But before launching into Tales from Dwarghar Village, I need to put the week into perspective by mentioning that the Friday before we left, I got the worst case of food poisoning ever. At least I assume it was food poisoning—I can’t think of anything else that could make you throw up 25 times in one night and then feel (relatively) fine the next day. But that was Friday/Saturday and we left Sunday so I was not quite as eager to go as I might have been!

Be that as it may, I was packed and ready to roll at the prescribed hour of 9am. I thought I had been quite restrained in my packing, but my rucksack still managed to way around 40 pounds. This doesn’t seem like much when you first hoist it, but after stomping around the mountainside with it on your back for an hour, it seems to gain significantly in mass (more on that later).

Our destination for the week was the village Dwarghar, located not far to the northwest of Mussoorie. Getting there, though, is not a walk in the park. We took a bus for a very bumpy two hours, prompting me to pop a motion sickness pill. That was not a good plan because I was still super lethargic when we arrived at our drop point. The road turned inhospitable to buses about 12 km from our village and we had to walk the rest of the way in. Fortunately, we were able to pile our bags onto a jeep and only had to carry ourselves for most of the way. This still took a good 3 hours because the kids are NOT particularly big fans of walking uphill in the blazing sun for hours on end. Funny. I brought up the rear most of the week and really got a lot of insight into the life of a sheepdog. Lots of herding, some barking; I even considered nipping a few of the stragglers but decided that might just cause greater difficulties.

After our 3 hour march, we caught up with our bags at a roadside village. But was that the end of the journey? No no. The best (???) was yet to come. We shouldered our packs and then faced an hour long hike UP further into the mountains to our village, which was off the main “road” (using the term loosely). I thought I was going to die. No, seriously. There were moments when I was utterly convinced that I wasn’t going to be able to continue. My pack weighed a ton; I was dehydrated from all the puking over the weekend; I was groggy from the pills; it was hot. But in a situation like that you really have no choice. There was simply no option other than staggering onward. And at last I made it. And all the kids made it. And we were there.

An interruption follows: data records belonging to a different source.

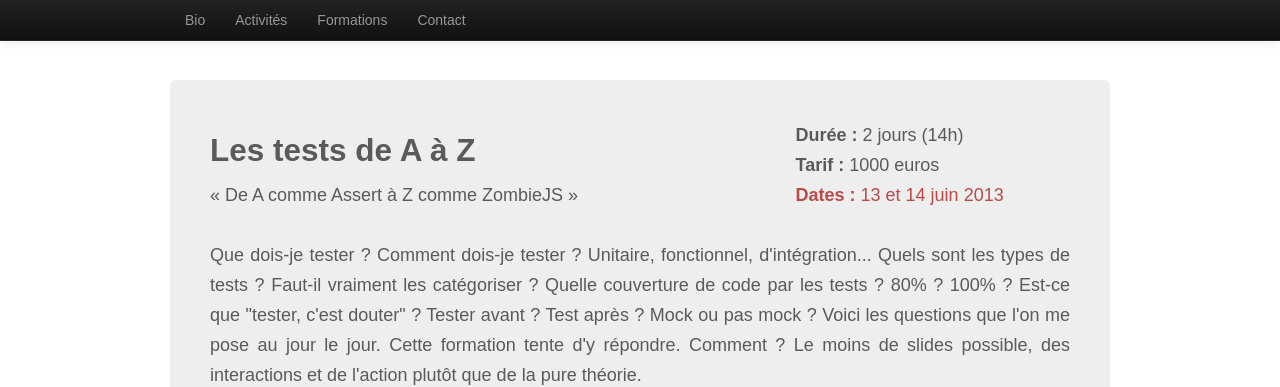
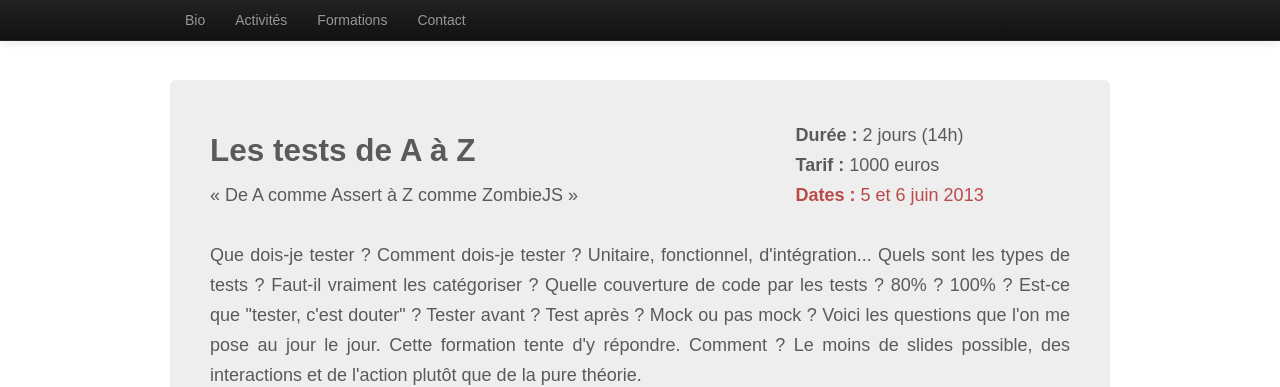
Before and after one commit to dgageot/retour1024, a Jekyll site: the page built from _posts/2013-04-07-tests-az.html, in a window 1280 px wide and 900 px high. Shown: the top 387 px of the window. Built offline with Jekyll 4.4.1, drawn with Linux system fonts in a browser that asks for light colours; comment, search, counter and statistics services are not loaded.

Commit message:
Correction des dates

```diff
--- a/_posts/2013-04-07-tests-az.html
+++ b/_posts/2013-04-07-tests-az.html
@@ -17,7 +17,7 @@ summary: Que dois-je tester ? Comment dois-je tester ?
          Voici les questions que l'on me pose au jour le jour. Cette formation tente d'y répondre.
          Comment ? Le moins de slides possible, des interactions et de l'action plutôt que
          de la pure théorie.
-date1:   13 et 14 juin 2013
+date1:   5 et 6 juin 2013
 eventbrite: http://formation-test-az.eventbrite.fr/
 ---
 
```
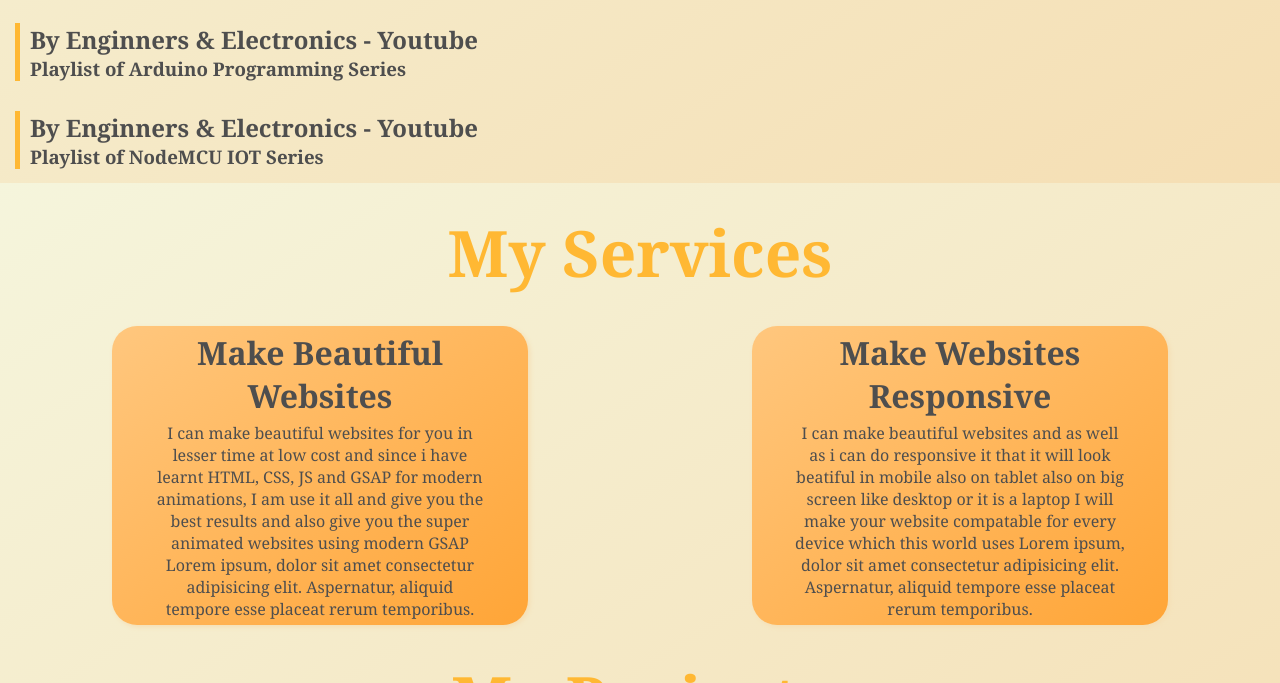
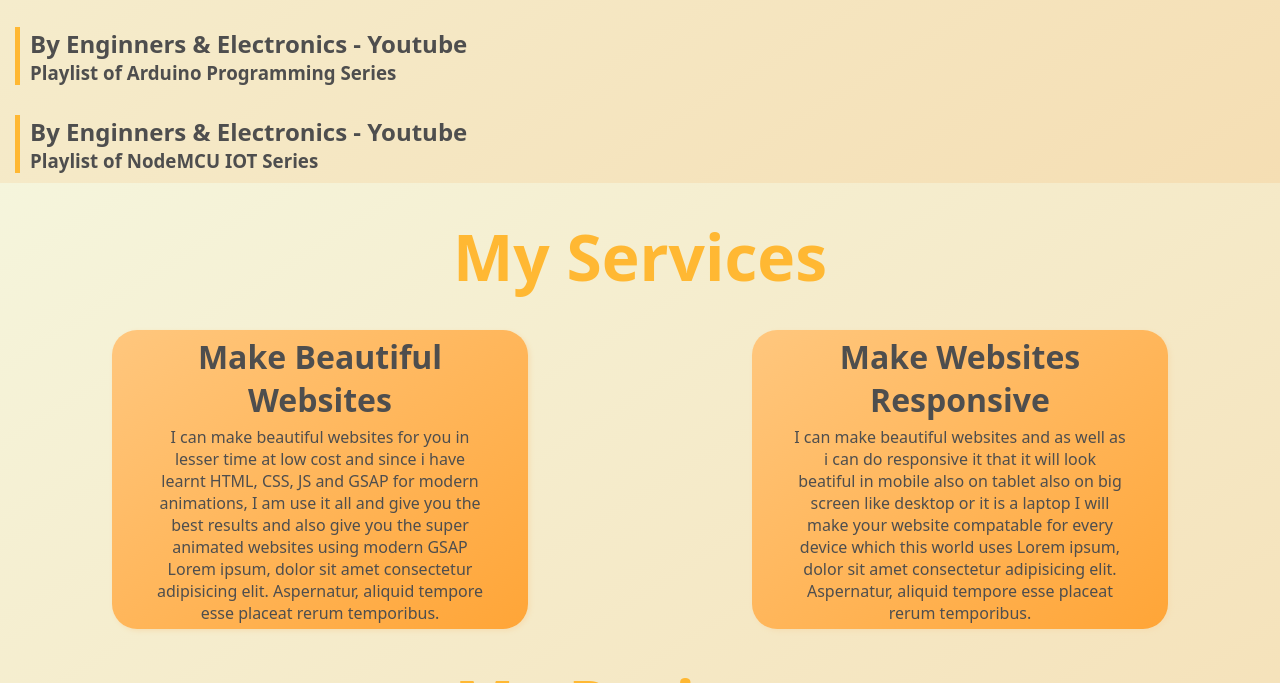
Before and after one commit to Kartik-Developer-19/kartik_developer, a plain HTML site: page index.html in a window 1280 px wide. Shown: the part 617-1300 px from the top of the page. Drawn offline with nearby package versions, Linux system fonts and the light colour scheme.

Commit message:
Update style.css

```diff
--- a/style.css
+++ b/style.css
@@ -2,7 +2,7 @@
     margin: 0;
     padding: 0;
     box-sizing: border-box;
-    font-family:Cambria, Cochin, Georgia, Times, 'Times New Roman', serif;
+    font-family: system-ui, -apple-system, BlinkMacSystemFont, "Segoe UI", Roboto, Helvetica, Arial, sans-serif;
     text-decoration: none;
     list-style: none;
     color: black;
```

And waiting to greet us at our campsite were no less than 50 village children. I’m not kidding. I counted them. They moved around a lot, but I’m positive that I counted at least 50.

To be continued…